What you should do — If a line in the data below includes the string "pela", please return a copy of it.

───── Records for this task

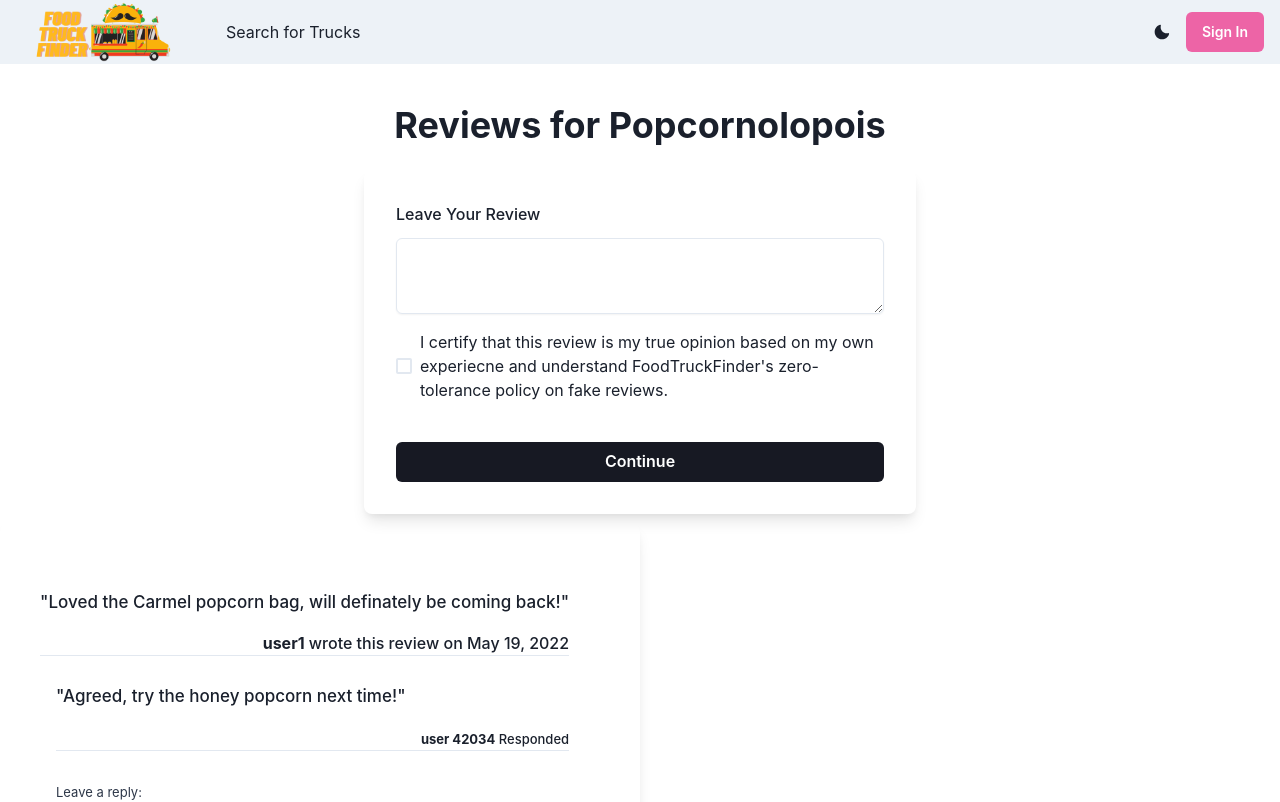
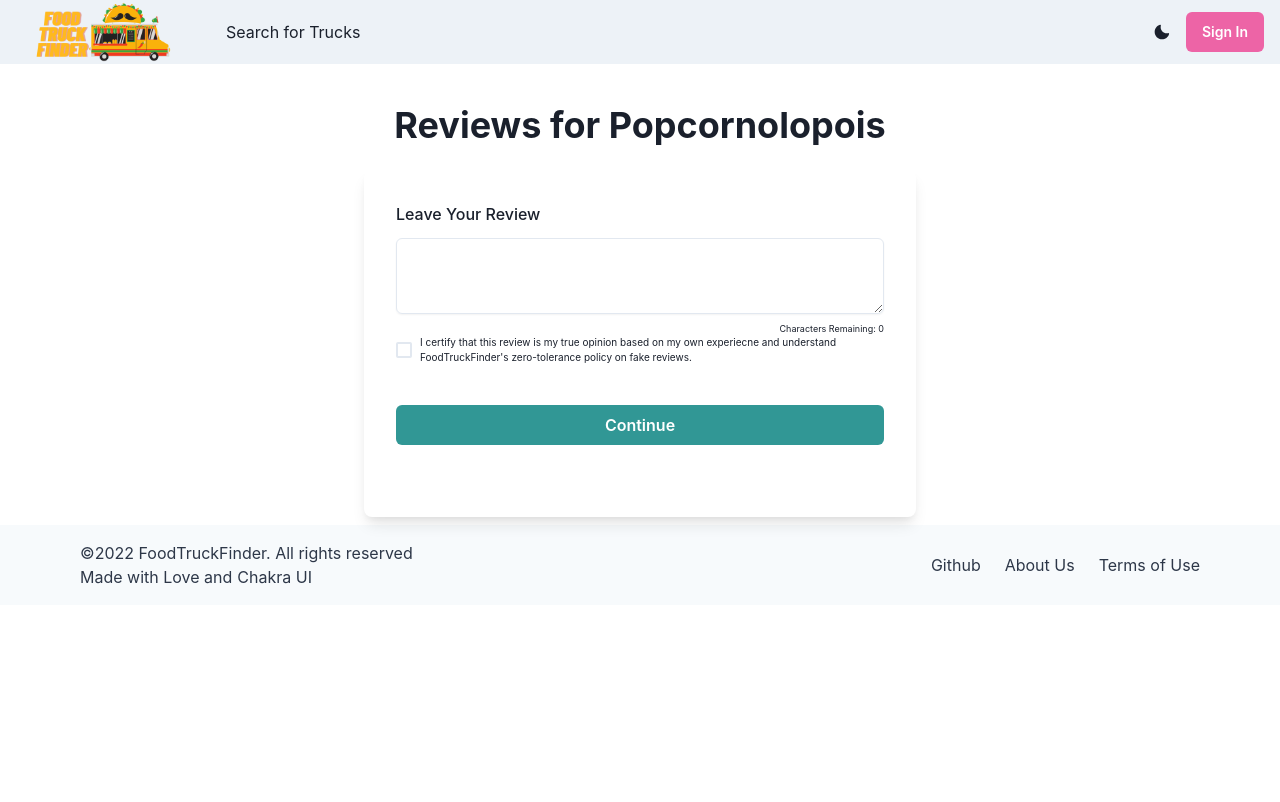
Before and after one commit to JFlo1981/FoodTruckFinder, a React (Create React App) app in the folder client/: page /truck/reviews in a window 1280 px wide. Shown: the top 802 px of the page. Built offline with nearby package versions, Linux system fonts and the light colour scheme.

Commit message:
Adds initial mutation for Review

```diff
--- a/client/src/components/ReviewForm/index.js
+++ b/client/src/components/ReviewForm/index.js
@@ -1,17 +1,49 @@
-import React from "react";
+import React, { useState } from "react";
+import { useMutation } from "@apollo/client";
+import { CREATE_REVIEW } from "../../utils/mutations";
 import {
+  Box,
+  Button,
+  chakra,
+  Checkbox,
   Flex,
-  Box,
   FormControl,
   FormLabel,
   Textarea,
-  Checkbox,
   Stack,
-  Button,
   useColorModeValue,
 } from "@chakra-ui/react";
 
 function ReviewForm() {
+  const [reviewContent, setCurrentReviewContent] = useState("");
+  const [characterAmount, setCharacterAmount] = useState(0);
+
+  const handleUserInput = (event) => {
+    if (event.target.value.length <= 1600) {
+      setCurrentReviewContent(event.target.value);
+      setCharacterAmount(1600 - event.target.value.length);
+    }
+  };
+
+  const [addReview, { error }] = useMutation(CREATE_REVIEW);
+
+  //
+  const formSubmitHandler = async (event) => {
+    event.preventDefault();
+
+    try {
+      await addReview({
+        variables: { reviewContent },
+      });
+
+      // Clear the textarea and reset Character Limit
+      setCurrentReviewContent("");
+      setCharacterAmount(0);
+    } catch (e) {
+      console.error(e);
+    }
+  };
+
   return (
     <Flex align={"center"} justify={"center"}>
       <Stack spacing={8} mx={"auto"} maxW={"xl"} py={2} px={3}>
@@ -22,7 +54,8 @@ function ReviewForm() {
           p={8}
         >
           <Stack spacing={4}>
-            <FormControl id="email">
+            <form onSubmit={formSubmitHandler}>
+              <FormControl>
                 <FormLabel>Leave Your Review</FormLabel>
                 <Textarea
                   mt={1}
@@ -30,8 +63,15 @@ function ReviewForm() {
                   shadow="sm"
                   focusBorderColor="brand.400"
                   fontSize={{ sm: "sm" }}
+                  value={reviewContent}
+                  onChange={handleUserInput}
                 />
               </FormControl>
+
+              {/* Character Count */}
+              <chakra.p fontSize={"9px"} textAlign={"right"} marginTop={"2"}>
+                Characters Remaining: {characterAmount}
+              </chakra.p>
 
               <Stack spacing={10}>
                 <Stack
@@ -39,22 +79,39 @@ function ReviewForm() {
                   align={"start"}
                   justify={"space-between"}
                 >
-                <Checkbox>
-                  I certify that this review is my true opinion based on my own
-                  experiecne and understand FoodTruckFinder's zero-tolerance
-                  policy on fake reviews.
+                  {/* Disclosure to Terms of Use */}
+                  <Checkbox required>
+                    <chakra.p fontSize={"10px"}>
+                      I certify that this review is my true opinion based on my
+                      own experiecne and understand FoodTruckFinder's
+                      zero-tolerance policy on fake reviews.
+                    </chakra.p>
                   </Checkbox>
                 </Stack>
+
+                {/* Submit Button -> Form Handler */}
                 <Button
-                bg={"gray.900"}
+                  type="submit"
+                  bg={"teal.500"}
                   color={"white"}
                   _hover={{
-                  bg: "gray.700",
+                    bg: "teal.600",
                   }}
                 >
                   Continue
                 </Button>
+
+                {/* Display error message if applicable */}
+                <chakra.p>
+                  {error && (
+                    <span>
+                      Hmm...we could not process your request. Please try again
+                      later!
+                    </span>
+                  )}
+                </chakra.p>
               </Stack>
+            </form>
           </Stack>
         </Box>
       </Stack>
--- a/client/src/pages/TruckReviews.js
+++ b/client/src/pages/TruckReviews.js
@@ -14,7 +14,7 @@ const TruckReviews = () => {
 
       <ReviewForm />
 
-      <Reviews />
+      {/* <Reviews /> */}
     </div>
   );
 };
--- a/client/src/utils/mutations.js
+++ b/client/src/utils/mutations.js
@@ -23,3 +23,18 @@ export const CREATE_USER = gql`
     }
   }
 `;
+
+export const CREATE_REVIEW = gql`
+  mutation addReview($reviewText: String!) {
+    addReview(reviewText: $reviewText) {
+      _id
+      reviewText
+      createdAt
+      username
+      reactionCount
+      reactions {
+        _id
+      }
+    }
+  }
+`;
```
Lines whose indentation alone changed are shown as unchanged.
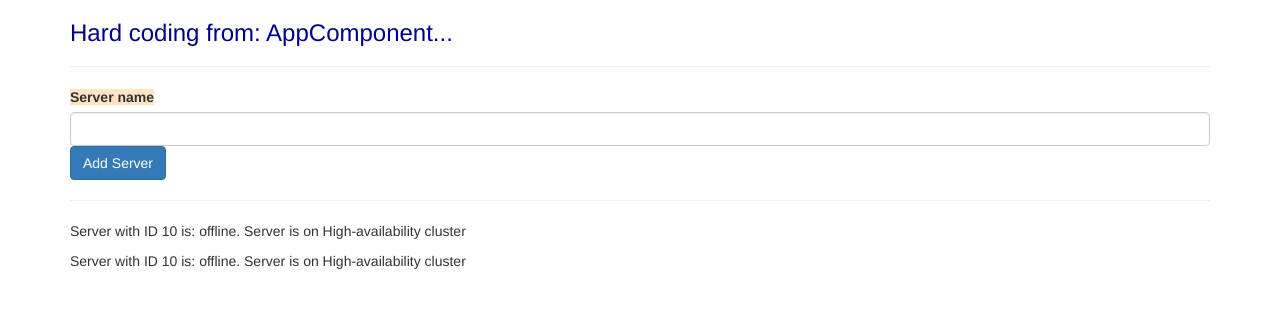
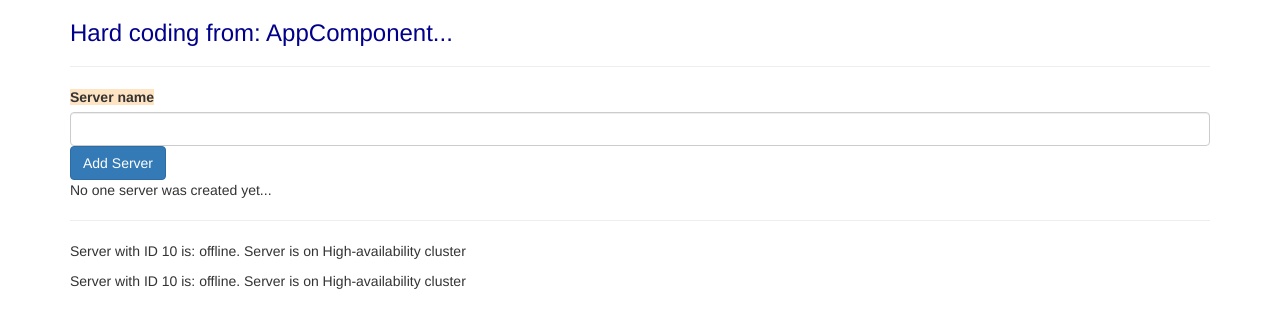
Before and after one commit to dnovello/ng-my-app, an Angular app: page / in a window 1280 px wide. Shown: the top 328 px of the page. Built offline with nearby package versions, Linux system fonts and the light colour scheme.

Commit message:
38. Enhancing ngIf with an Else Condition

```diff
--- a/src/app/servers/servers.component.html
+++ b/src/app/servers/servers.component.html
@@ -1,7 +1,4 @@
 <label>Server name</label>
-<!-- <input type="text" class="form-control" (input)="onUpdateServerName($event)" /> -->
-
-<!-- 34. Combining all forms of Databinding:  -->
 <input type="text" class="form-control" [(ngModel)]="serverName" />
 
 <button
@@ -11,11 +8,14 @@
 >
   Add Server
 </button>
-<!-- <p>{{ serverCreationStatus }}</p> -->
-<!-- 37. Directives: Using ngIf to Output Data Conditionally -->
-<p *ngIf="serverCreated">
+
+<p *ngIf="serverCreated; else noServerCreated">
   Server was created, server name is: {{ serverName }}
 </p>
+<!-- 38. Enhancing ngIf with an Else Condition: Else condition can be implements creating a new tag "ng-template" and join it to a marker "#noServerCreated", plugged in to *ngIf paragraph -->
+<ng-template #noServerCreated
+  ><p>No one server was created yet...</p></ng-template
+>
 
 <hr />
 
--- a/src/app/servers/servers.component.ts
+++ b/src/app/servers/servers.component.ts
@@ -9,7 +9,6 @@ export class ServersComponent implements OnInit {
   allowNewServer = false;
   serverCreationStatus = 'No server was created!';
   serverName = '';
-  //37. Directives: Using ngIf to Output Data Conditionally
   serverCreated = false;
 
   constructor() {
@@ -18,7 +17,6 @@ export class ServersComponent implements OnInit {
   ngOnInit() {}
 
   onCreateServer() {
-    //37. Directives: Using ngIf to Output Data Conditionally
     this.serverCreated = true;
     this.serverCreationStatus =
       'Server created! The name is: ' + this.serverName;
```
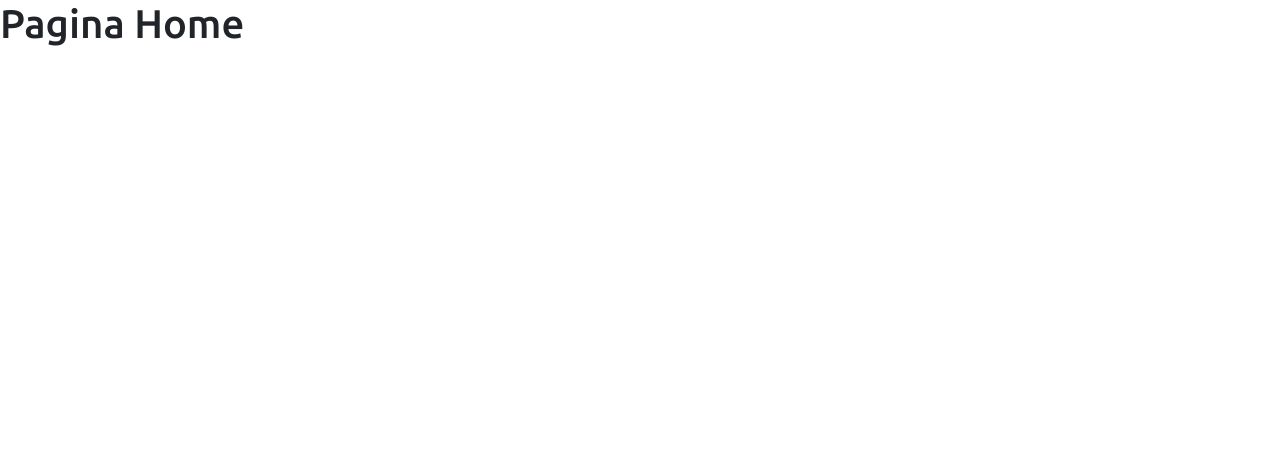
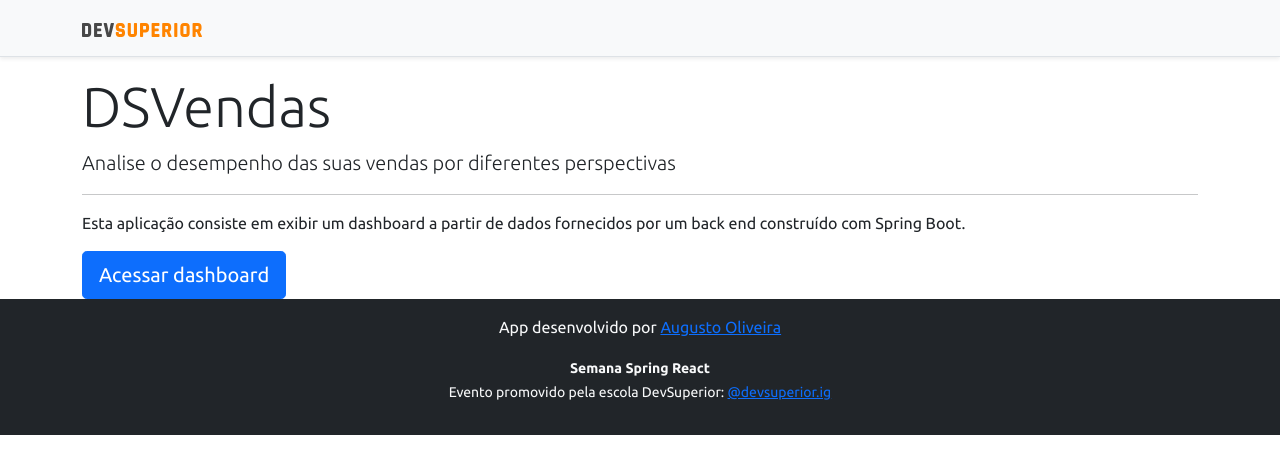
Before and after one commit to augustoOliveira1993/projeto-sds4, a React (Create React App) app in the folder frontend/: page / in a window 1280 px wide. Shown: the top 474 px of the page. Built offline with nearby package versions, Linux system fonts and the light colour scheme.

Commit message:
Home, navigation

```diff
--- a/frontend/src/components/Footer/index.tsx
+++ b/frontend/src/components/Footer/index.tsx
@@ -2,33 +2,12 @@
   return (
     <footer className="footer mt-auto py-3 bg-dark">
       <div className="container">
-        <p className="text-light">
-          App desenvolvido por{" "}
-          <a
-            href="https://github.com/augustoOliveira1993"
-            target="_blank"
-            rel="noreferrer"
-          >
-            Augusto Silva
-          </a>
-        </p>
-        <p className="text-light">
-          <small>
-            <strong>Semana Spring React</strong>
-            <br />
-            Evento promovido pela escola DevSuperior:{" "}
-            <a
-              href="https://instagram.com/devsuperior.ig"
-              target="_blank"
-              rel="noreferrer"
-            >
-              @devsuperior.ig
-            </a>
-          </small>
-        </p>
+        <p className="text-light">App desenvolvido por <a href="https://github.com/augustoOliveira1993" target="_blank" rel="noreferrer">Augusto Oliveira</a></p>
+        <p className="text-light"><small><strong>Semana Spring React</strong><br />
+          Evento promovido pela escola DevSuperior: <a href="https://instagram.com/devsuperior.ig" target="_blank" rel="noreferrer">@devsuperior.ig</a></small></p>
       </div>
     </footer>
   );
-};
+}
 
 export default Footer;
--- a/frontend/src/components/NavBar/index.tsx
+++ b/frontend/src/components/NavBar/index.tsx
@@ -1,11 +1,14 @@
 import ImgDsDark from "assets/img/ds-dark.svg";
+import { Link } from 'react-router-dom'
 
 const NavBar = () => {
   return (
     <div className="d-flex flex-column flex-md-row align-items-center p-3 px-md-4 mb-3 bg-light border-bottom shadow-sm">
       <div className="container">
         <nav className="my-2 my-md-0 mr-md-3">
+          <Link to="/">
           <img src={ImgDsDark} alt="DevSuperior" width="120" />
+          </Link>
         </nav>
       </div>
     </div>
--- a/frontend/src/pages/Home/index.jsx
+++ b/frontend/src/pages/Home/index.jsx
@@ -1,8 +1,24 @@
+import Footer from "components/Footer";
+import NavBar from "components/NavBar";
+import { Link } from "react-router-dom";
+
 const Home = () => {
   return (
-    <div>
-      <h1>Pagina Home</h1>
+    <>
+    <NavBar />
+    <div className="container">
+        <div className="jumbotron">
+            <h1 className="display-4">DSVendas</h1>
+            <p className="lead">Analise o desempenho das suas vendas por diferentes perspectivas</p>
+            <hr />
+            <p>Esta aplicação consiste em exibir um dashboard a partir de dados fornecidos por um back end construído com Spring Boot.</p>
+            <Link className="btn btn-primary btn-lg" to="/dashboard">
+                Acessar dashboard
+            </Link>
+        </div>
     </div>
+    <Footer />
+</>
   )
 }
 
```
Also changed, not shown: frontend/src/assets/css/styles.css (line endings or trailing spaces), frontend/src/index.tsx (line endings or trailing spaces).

──────────

Exercise output —
-            Evento promovido pela escola DevSuperior:{" "}
+          Evento promovido pela escola DevSuperior: <a href="https://instagram.com/devsuperior.ig" target="_blank" rel="noreferrer">@devsuperior.ig</a></small></p>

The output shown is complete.